WORK INSTRUCTION:
For the entries below, work out how many lines contain the string "that" and write only the number.

DATA EXTRACTS:
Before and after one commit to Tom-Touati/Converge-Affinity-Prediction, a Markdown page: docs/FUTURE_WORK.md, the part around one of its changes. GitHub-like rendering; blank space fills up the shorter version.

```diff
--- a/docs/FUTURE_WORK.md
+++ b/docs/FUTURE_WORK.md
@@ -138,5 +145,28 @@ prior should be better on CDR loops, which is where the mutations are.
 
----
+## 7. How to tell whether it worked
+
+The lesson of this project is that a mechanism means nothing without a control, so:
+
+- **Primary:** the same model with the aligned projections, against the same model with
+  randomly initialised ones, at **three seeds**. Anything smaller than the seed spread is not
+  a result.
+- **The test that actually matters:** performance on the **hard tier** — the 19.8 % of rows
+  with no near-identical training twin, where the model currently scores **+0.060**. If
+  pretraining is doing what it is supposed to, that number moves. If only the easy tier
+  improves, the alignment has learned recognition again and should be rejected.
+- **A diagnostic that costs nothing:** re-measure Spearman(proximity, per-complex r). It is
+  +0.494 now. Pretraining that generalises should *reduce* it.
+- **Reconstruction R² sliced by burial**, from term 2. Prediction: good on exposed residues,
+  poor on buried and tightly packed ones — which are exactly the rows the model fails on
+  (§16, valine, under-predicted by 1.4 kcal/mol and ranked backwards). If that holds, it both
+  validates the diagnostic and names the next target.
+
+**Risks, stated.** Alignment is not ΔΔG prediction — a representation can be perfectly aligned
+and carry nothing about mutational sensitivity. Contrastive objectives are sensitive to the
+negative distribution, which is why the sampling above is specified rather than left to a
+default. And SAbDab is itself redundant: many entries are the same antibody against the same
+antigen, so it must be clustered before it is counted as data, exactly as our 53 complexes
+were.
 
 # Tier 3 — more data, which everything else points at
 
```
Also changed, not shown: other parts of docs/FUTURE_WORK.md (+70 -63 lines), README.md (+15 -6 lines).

REPLY:
6